He is a small-business trucking company owner whose $39,500 was seized as he traveled to buy a truck at an auction. It took two and a half years for him to get his money back. It took a few more weeks to get interest and to be eligible to be compensated for attorney’s fees.

Without the nonprofit, public-interest law firm Institute for Justice fighting on his behalf, he may not have ever gotten his money back.

This is a time when the axiom “there but for the grace of God go I” floats up to conscious thought. With it, how can I avoid something like this happening to me?

Recently, the Competitive Enterprise Institute distributed a report titled “Five Myths of Civil Forfeiture, Second Edition.” It is a nonprofit libertarian think tank based in Washington, D.C. Its website says it fights for “less regulation, more freedom, and fairness for all.”

The five asset forfeiture myths, in short:

  • Cash seizures, which become forfeitures, typically consist of hundreds of thousands of dollars. This is not true. A typical cash seizure and forfeiture ranges from several hundred dollars to several thousand dollars.
  • When property is seized, the owner has access to the courts to recover it. There is a very high rate of default judgments in forfeiture cases, where the person whose property was seized didn’t attend the court proceeding. This shows that property owners actually have little access to the courts for redress.
  • Seizure and forfeiture take place in accord with due process of law. There are problems. A big one is that due process is often short-circuited because the cost of hiring an attorney to fight to get the money back often is more than the amount seized. Spending $2,000 to get back that amount or less isn’t cost-effective.
  • Our justice system requires high standards of proof of wrongdoing for seizures and forfeitures to occur. In fact, money and property can be seized and forfeited to the government with little evidence, and the burden of proof is on the person wanting their property back, not the government.
  • Injustices caused by civil forfeiture can be addressed by requiring a conviction in criminal court as a prerequisite to forfeiture litigation in civil court. The institute argues that conviction prerequisites that some states have enacted are essentially ineffective.

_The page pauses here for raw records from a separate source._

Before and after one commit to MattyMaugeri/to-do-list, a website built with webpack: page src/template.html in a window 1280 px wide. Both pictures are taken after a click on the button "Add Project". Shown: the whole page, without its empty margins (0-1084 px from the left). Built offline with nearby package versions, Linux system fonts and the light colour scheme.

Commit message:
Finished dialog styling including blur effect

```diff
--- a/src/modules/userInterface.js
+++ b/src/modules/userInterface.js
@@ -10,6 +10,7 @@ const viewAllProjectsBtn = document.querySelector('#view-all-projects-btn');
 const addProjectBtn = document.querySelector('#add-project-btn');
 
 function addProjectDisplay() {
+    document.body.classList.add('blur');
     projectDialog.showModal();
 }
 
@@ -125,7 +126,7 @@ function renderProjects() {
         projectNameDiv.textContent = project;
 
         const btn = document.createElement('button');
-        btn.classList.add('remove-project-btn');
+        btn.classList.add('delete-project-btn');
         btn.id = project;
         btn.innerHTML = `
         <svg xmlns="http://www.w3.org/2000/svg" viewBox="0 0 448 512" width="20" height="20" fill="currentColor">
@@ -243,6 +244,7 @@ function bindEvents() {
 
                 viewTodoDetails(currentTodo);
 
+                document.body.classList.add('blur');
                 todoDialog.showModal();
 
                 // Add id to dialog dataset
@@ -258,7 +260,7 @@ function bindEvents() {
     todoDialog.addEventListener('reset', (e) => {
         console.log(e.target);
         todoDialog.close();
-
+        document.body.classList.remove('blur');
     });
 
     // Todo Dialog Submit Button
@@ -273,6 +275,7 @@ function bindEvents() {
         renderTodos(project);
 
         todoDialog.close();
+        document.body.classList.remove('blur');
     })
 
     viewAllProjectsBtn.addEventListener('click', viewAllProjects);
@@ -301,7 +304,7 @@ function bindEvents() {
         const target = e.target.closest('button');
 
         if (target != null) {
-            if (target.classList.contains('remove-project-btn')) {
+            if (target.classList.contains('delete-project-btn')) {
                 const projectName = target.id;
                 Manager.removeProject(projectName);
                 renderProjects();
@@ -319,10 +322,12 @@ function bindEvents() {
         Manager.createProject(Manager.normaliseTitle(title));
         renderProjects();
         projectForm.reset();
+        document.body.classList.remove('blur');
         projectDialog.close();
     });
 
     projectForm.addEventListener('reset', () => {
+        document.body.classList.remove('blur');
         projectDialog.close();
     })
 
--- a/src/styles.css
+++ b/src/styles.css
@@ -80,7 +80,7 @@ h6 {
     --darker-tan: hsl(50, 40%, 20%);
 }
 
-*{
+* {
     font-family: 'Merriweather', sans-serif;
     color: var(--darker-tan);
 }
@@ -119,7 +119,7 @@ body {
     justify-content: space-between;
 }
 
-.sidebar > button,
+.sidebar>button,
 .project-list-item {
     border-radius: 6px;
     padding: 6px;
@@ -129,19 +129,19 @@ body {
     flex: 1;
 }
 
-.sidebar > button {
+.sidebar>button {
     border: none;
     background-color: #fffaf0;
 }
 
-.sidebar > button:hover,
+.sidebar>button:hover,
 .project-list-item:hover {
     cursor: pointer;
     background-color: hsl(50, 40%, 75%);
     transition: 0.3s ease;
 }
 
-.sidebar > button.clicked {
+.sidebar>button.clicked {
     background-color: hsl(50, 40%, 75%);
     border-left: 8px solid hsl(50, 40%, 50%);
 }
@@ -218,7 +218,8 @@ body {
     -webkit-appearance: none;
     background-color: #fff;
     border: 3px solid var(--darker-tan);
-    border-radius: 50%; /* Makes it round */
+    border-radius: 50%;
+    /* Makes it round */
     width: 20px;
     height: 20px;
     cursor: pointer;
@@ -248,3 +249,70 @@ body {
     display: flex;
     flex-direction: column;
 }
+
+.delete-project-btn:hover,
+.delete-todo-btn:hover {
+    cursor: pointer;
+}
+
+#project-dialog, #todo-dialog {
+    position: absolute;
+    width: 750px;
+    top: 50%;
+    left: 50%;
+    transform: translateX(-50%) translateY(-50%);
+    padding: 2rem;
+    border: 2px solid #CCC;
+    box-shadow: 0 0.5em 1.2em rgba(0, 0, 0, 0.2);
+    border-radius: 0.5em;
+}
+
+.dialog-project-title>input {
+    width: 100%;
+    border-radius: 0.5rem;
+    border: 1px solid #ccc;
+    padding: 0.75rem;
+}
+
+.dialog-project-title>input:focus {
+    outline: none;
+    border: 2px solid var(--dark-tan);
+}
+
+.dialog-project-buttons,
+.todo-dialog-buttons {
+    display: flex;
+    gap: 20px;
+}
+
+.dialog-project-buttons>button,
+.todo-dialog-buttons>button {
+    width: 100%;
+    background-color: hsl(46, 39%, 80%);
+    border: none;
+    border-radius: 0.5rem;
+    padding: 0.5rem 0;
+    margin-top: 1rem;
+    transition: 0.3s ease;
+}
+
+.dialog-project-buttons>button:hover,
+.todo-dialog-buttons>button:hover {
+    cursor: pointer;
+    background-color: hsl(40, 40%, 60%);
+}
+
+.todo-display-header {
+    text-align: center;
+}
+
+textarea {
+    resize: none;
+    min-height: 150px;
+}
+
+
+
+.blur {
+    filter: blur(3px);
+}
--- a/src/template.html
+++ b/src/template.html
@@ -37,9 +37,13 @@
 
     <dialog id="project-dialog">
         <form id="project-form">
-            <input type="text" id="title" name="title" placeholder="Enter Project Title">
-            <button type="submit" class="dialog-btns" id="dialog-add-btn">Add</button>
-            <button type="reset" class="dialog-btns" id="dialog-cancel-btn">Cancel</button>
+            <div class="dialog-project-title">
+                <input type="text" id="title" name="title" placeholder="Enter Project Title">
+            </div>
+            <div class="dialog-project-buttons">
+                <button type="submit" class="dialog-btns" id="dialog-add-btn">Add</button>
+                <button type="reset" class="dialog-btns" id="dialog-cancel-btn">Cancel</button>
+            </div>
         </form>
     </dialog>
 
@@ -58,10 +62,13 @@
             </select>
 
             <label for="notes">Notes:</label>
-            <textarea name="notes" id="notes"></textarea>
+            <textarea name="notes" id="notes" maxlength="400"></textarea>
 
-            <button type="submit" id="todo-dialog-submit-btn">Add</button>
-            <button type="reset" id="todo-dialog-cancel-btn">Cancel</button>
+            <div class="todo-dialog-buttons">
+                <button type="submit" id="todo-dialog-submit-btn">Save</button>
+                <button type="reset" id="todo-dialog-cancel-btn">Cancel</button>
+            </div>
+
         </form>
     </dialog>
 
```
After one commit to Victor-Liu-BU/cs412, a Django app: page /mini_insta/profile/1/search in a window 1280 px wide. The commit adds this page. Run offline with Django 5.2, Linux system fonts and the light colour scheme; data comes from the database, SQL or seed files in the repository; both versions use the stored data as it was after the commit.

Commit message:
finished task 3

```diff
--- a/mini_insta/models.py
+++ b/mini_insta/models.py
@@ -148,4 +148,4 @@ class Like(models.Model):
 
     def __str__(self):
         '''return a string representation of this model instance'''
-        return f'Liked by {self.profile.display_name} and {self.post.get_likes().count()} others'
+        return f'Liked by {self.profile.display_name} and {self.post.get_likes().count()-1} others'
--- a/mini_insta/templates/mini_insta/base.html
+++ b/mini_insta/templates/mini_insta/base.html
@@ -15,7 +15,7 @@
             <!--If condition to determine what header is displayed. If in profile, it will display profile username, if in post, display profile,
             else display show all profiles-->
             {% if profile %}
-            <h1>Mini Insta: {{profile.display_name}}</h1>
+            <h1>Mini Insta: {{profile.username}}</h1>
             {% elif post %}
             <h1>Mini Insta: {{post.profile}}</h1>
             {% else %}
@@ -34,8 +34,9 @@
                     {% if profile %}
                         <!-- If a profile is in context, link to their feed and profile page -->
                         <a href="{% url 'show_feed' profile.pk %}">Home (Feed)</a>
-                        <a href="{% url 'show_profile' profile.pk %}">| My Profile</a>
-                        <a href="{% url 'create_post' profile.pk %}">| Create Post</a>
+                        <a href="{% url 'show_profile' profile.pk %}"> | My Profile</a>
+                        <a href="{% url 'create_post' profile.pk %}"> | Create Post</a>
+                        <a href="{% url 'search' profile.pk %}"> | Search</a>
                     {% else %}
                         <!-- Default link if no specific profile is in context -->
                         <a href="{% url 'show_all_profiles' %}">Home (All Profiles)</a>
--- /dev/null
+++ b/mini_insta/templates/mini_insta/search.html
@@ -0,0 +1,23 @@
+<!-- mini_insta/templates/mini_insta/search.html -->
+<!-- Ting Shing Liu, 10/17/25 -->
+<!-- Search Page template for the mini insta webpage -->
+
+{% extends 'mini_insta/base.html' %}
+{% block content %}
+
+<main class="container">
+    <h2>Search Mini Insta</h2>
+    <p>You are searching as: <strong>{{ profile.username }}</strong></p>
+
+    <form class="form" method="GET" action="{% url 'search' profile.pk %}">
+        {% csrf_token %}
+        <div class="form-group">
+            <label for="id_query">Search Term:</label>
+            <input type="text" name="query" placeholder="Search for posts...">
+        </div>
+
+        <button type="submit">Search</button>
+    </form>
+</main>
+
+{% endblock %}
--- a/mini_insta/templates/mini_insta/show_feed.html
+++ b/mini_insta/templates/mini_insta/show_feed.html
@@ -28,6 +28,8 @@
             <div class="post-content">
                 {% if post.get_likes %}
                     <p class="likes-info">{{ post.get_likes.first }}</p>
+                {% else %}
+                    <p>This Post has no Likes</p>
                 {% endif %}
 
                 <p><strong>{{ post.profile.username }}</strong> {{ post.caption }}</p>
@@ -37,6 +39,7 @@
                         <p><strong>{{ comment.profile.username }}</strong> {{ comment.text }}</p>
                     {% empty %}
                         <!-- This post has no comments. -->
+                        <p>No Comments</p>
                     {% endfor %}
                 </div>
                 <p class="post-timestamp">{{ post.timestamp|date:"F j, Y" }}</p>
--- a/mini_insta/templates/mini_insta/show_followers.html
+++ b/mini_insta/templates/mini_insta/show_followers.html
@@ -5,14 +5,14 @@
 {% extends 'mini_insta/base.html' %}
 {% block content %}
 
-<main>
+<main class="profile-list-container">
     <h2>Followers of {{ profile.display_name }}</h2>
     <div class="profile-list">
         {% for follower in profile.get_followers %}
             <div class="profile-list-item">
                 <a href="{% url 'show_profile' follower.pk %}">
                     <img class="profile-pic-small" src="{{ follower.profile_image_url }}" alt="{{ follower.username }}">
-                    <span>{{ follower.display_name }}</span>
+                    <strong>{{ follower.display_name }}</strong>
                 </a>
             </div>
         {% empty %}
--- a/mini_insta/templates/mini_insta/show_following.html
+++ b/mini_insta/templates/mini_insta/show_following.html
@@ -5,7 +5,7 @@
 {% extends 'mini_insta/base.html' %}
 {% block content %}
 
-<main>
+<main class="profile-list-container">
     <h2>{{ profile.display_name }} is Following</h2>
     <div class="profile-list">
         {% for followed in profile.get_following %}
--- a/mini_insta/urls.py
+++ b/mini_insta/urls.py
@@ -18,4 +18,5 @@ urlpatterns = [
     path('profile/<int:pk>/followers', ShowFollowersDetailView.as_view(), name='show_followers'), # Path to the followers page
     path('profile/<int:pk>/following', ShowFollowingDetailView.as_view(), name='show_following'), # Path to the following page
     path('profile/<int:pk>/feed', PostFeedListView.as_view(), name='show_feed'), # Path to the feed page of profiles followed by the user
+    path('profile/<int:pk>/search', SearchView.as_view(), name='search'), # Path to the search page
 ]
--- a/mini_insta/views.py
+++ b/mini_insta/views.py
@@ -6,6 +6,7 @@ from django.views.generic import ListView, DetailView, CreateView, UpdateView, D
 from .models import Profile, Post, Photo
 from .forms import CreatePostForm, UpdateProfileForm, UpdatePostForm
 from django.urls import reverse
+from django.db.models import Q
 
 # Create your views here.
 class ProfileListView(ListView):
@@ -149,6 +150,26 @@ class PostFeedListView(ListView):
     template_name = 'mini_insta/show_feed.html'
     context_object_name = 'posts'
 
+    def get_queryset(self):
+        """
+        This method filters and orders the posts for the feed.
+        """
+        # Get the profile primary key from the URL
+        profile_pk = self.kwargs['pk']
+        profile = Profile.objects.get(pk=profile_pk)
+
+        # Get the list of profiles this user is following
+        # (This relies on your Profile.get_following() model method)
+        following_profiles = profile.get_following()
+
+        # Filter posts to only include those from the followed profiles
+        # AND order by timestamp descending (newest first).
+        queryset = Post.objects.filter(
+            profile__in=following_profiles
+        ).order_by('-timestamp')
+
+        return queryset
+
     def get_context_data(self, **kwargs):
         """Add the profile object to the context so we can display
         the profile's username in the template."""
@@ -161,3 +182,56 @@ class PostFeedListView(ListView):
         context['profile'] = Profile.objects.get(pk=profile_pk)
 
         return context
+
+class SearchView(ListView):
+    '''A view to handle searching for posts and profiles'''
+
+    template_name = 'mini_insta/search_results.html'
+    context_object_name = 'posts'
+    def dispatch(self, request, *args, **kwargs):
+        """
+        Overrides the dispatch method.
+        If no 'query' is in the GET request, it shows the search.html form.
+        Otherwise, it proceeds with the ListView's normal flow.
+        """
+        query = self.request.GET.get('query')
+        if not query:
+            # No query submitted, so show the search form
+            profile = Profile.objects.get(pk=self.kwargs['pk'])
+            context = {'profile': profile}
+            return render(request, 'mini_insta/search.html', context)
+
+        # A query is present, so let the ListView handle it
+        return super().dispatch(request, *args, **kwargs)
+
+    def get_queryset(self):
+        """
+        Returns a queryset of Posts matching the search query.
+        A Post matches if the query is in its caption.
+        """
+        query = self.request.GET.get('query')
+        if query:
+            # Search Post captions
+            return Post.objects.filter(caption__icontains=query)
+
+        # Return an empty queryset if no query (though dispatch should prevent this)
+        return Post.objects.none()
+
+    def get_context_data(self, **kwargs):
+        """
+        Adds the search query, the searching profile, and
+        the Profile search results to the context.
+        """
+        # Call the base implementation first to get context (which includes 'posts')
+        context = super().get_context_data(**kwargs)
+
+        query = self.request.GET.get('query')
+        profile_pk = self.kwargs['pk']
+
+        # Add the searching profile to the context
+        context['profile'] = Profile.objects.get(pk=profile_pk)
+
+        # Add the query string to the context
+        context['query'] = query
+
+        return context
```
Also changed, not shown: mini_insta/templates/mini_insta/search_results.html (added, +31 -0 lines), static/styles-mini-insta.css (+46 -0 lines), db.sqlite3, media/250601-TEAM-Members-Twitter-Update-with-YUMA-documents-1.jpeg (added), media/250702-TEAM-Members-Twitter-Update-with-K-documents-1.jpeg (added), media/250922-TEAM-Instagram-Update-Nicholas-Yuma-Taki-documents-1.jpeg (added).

Circumventing problems

Jerry Johnson’s case was extraordinary for a couple of reasons. First, it was nearly $40,000 that was seized, not just a few hundred or a couple of thousand dollars. Second, he flew to Phoenix, into the waiting arms of Transportation Security Administration at Sky Harbor International. Third, he got it back.

Yet, as long-haul truck drivers know, their situation is different than most people’s situations. Truck drivers are more exposed. The cab is their living quarters on the road.

There are measures a trucker can take to avoid problems, however. At the root of these suggestions is the bedrock assertion that it is best to not give any reason for an officer to seize cash or other property.

First off, remember that a law enforcement officer is allowed to ask civilians questions and to draw reasonable conclusions about anything in plain view.

Also remember that an officer who has reason to believe a civilian is carrying a weapon or has one close enough to grab is allowed to search the civilian or parts of the vehicle to ensure officer safety.

What to do to avoid seizures

These are things you can do to reduce risk of seizure of property during a roadside stop. Many of these suggestions are from another Competitive Enterprise Institute report. It is titled “They’re Taking My Stuff!”

Read the full article on Land Line.